  • In this course the use of calculators or electronic devices (cell phones or others) will not be allowed during examinations. If you are found using one, it will be investigated as potential cheating.

Religious Observances

We have a legal obligation to provide reasonable accommodations for students’ religious practices and observances as outlined in Part 1, 1-107 of the Student Code. When planning academic deadlines for your course (e.g., exams, projects, assignments), you are encouraged to consult the Religious Observances that Affect the Academic Calendar page. Additional information can be found at this Office of the Dean of Students page. Specifically, pertinent to course policies:

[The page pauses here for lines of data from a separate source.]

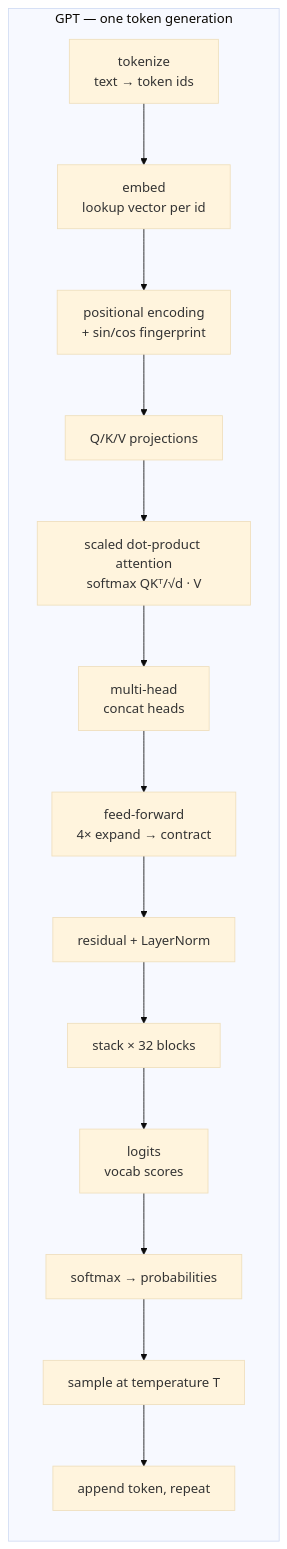
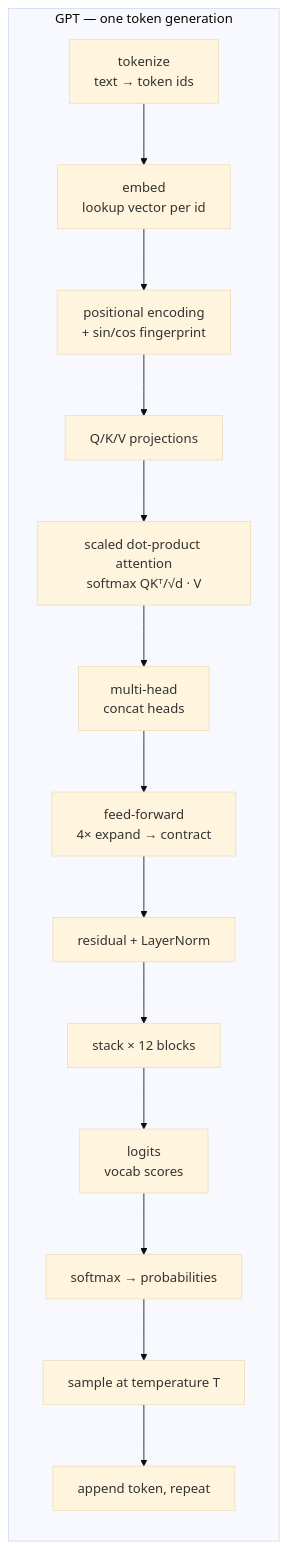
Before and after one commit to Mostakim2005/gpt-moe-3d-explainer: the first of 11 diagrams in docs/algorithms.md, drawn with Mermaid (base theme). The commit also changed other lines of this file and 35 other files, not shown here.

````diff
--- a/docs/algorithms.md
+++ b/docs/algorithms.md
@@ -7,17 +13,17 @@
 ```mermaid
 flowchart LR
     subgraph GPT["GPT — one token generation"]
         T[tokenize\ntext → token ids] --> E[embed\nlookup vector per id]
         E --> P[positional encoding\n+ sin/cos fingerprint]
         P --> A1[Q/K/V projections]
         A1 --> ATT[scaled dot-product attention\nsoftmax QKᵀ/√d · V]
         ATT --> H[multi-head\nconcat heads]
         H --> FF[feed-forward\n4× expand → contract]
         FF --> R[residual + LayerNorm]
-        R --> S[stack × 32 blocks]
+        R --> S[stack × 12 blocks]
         S --> L[logits\nvocab scores]
         L --> SM[softmax → probabilities]
         SM --> SAMP[sample at temperature T]
         SAMP --> LOOP[append token, repeat]
     end
 ```
````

  • A statement on a course syllabus informing students of the process for seeking a religious accommodation for a course commitment—and which includes a deadline for such a request—helps raise awareness and defines expectations.
  • Having to create/give a make-up exam is unlikely to meet the standard for an “unreasonable burden upon the institution” that would warrant denial of an accommodation request under 110 ILCS 110.
  • If an instructor has a policy of allowing students to drop their lowest midterm/assignment grade in calculation of the final course grade, it is not recommended to require that a student utilize this option for missing a midterm/assignment due to absence from class for a religious observance.
  • Similarly, if a student is permitted to miss (any) class(es) without penalty (for up to a given number of classes), it is not recommended that faculty count an absence for a religious observance toward that allotment; rather, it should be an excused absence independent of that tally.
  • A student should not be required to submit evidence of attendance at a religious service in order to receive an accommodation.